People in my life question the choices I’ve made since I last wrote a post for this blog. I will not squeeze myself into the constructs they’ve built for me. Perhaps some of them will read here and gain understanding. Perhaps not.
The short story below is one I wrote at the same time I was writing posts for this blog. It does not reflect my reality at the time or now. This story is a manifestation of my struggle with a problem I had yet to identify.
I remember when digital surround sound first came out in theatres. Before the start of the film, the audience would be informed of the use of this new technology. A tone would be played throughout the theatre, so that the audience could experience the enhanced auditory experience of surround sound. The sound would seem to start small and to gradually grow. The effect was impressive. I would think that the sound had reached it’s zenith, but it would continue to swell until it became almost oppresive to my ears.
This is how I best describe what preceeded the life choices I have made during the last two years since I wrote the short story below. For me, the sound started small in 2008. It continued to swell until I could no longer ignore it.
One thing about the short story below that is accurate is that my life was out there somethere, waiting for me to find it.
During the first week of March she walked out of her life. It seemed very sudden to everyone except her. She did not know when the process of disengagement began. Perhaps it was on Christmas day when the power went out in half of the house, and she finally voiced her dislike of the home they had rented for the last 12 years. In January she noticed her growing apathy towards her daily routine. Laundry on Monday, preschool Tuesday, groceries Wednesday, garbage pickup Thursday, cleaning Friday, laundry again Saturday. Sunday was a vacuum of time she was forced to wade through each week. By February she had developed a tolerance for her children that she had never before felt. Her talent for patience with children had never extended to her own. Her toddler son’s verbal gaffes no longer amused her. Her daughter’s sleeping form no longer moved her. She wasn’t alarmed by her indifference towards her two children. It was a relief, actually, to no longer become emotionally involved in their screaming matches.

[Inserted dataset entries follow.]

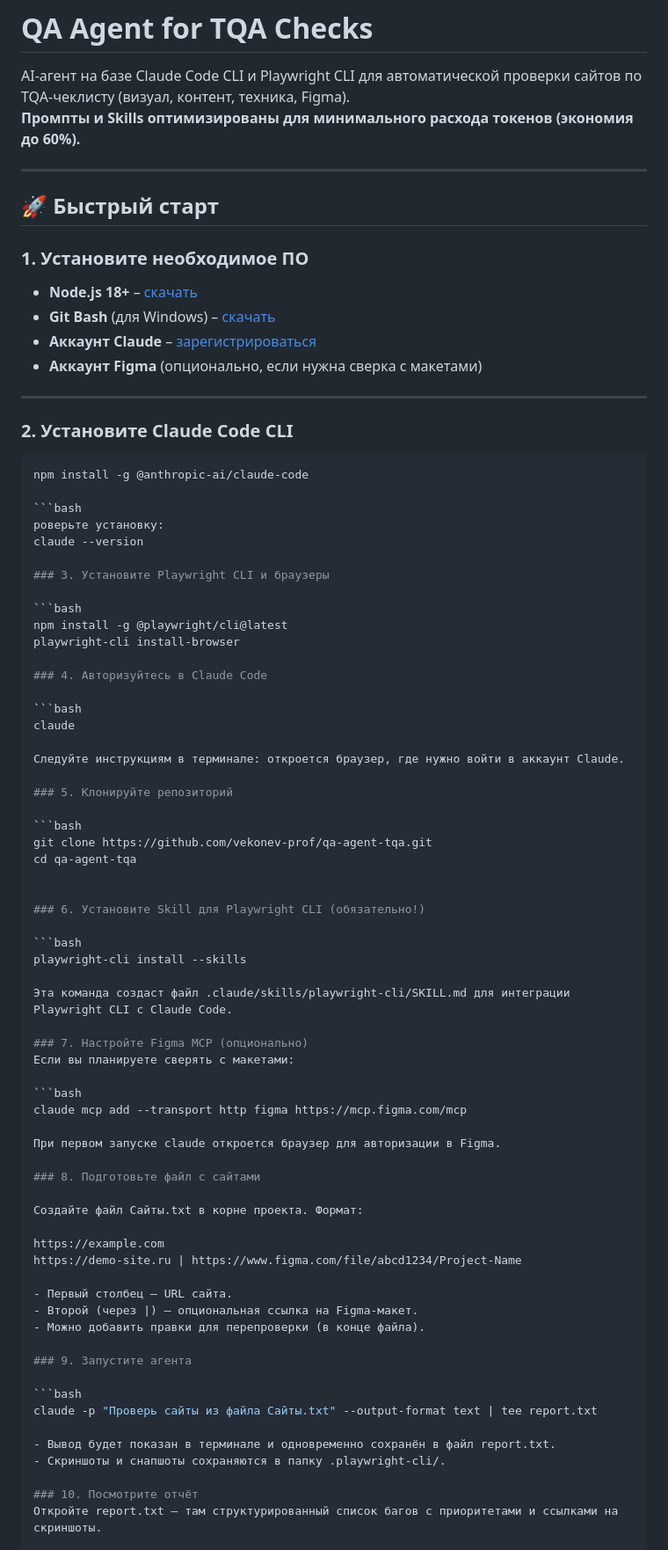
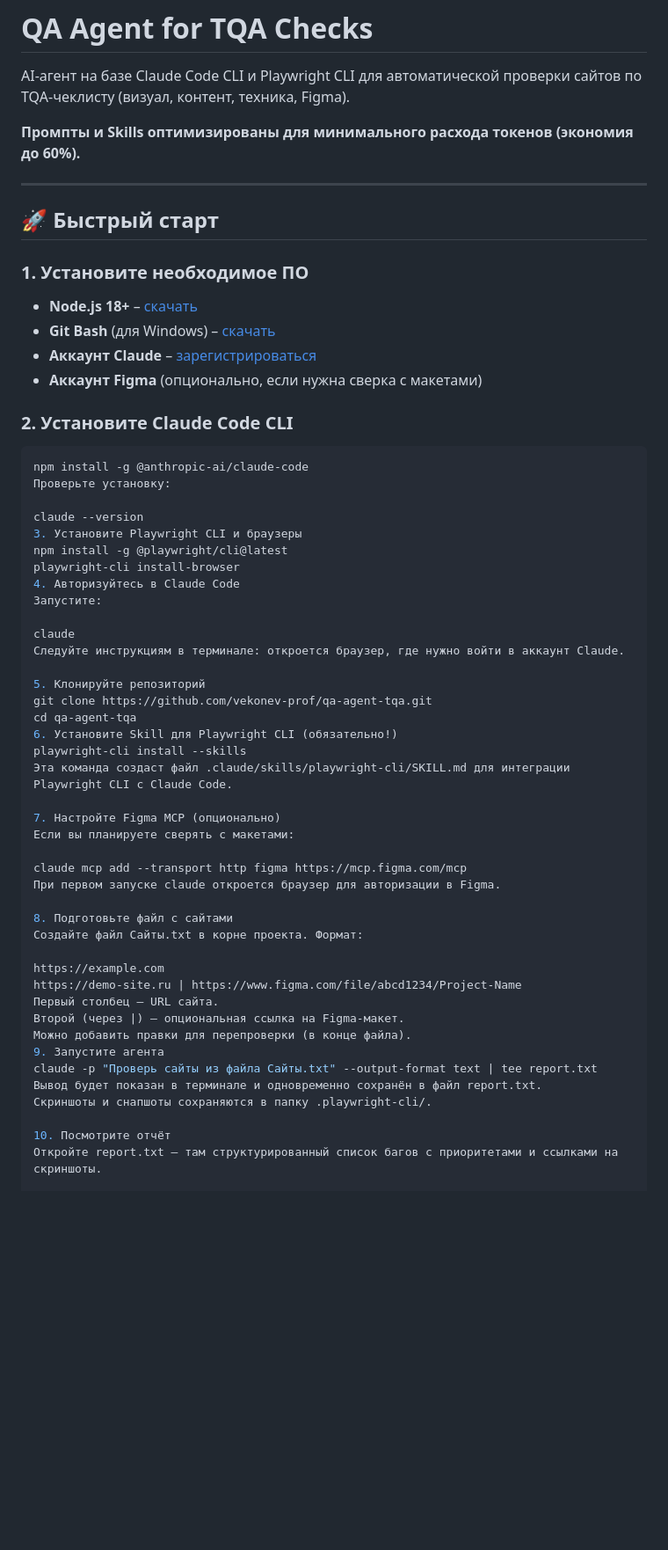
Before and after one commit to vekonev-prof/qa-agent-tqa, a Markdown page: Readme.md, the part around one of its changes. Shown at 88% size. Drawn GitHub-style; blank space fills up the shorter version.

Commit message:
Обновлён README: полная документация и инструкция по установке

````diff
--- a/Readme.md
+++ b/Readme.md
@@ -1,6 +1,7 @@
 # QA Agent for TQA Checks
 
 AI-агент на базе Claude Code CLI и Playwright CLI для автоматической проверки сайтов по TQA-чеклисту (визуал, контент, техника, Figma).
+
 **Промпты и Skills оптимизированы для минимального расхода токенов (экономия до 60%).**
 
 ---
@@ -14,72 +15,49 @@ AI-агент на базе Claude Code CLI и Playwright CLI для автом
 - **Аккаунт Claude** – [зарегистрироваться](https://claude.ai/)
 - **Аккаунт Figma** (опционально, если нужна сверка с макетами)
 
----
-
 ### 2. Установите Claude Code CLI
 
 ```bash
 npm install -g @anthropic-ai/claude-code
+Проверьте установку:
 
-```bash
-роверьте установку:
 claude --version
-
-### 3. Установите Playwright CLI и браузеры
-
-```bash
+3. Установите Playwright CLI и браузеры
 npm install -g @playwright/cli@latest
 playwright-cli install-browser
+4. Авторизуйтесь в Claude Code
+Запустите:
 
-### 4. Авторизуйтесь в Claude Code
-
-```bash
 claude
-
 Следуйте инструкциям в терминале: откроется браузер, где нужно войти в аккаунт Claude.
 
-### 5. Клонируйте репозиторий
-
-```bash
+5. Клонируйте репозиторий
 git clone https://github.com/vekonev-prof/qa-agent-tqa.git
 cd qa-agent-tqa
-
-
-### 6. Установите Skill для Playwright CLI (обязательно!)
-
-```bash
+6. Установите Skill для Playwright CLI (обязательно!)
 playwright-cli install --skills
-
 Эта команда создаст файл .claude/skills/playwright-cli/SKILL.md для интеграции Playwright CLI с Claude Code.
 
-### 7. Настройте Figma MCP (опционально)
+7. Настройте Figma MCP (опционально)
 Если вы планируете сверять с макетами:
 
-```bash
 claude mcp add --transport http figma https://mcp.figma.com/mcp
-
 При первом запуске claude откроется браузер для авторизации в Figma.
 
-### 8. Подготовьте файл с сайтами
-
+8. Подготовьте файл с сайтами
 Создайте файл Сайты.txt в корне проекта. Формат:
 
 https://example.com
 https://demo-site.ru | https://www.figma.com/file/abcd1234/Project-Name
+Первый столбец – URL сайта.
+Второй (через |) – опциональная ссылка на Figma-макет.
+Можно добавить правки для перепроверки (в конце файла).
+9. Запустите агента
+claude -p "Проверь сайты из файла Сайты.txt" --output-format text | tee report.txt
+Вывод будет показан в терминале и одновременно сохранён в файл report.txt.
+Скриншоты и снапшоты сохраняются в папку .playwright-cli/.
 
-- Первый столбец – URL сайта.
-- Второй (через |) – опциональная ссылка на Figma-макет.
-- Можно добавить правки для перепроверки (в конце файла).
-
-### 9. Запустите агента
-
-```bash
-claude -p "Проверь сайты из файла Сайты.txt" --output-format text | tee report.txt
-
-- Вывод будет показан в терминале и одновременно сохранён в файл report.txt.
-- Скриншоты и снапшоты сохраняются в папку .playwright-cli/.
-
-### 10. Посмотрите отчёт
+10. Посмотрите отчёт
 Откройте report.txt – там структурированный список багов с приоритетами и ссылками на скриншоты.
 
 🧠 Как это работает
````
Also changed, not shown: other parts of Readme.md (+9 -12 lines).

She began to feel like an interloper, and by the first week in March she knew she was living someone else’s life. She woke up one morning to find that somewhere between the wedding cake 12 years ago (alternating lays of chocolate and banana, white icing, fresh flowers on top) and that crockpot dish she liked to make (always forgetting that her husband couldn’t eat it on account of the cream of chicken soup she used), she had strayed from her intended path. Maybe she should have acted on her idea, when she was 13, of running away to live with that relative who lived far away. If only she had been brave enough then, how different her life might have been that first week of March.
She found it interesting no one else seemed to notice that she was falling out of step with her environment. The last week in February she accompanied her parents and children to the all-you-can-eat buffet in town. Her husband was working. He was always working. Her children ate quickly and began happily chasing each other around the mostly empty dining room. She sighed, and it occurred to her how tired she had been feeling recently.
Her parents’ conversation centered around the tenderness of the chicken breast and the way the green beans were seasoned. “Mmm-hmm,” She would murmur occasionally. She had lost interest in food, and she struggled to remember when she herself had made comments about ribs and peanut butter pie. Certainly she had at some point, but on this day she was distracted by her own overwhelming boredom.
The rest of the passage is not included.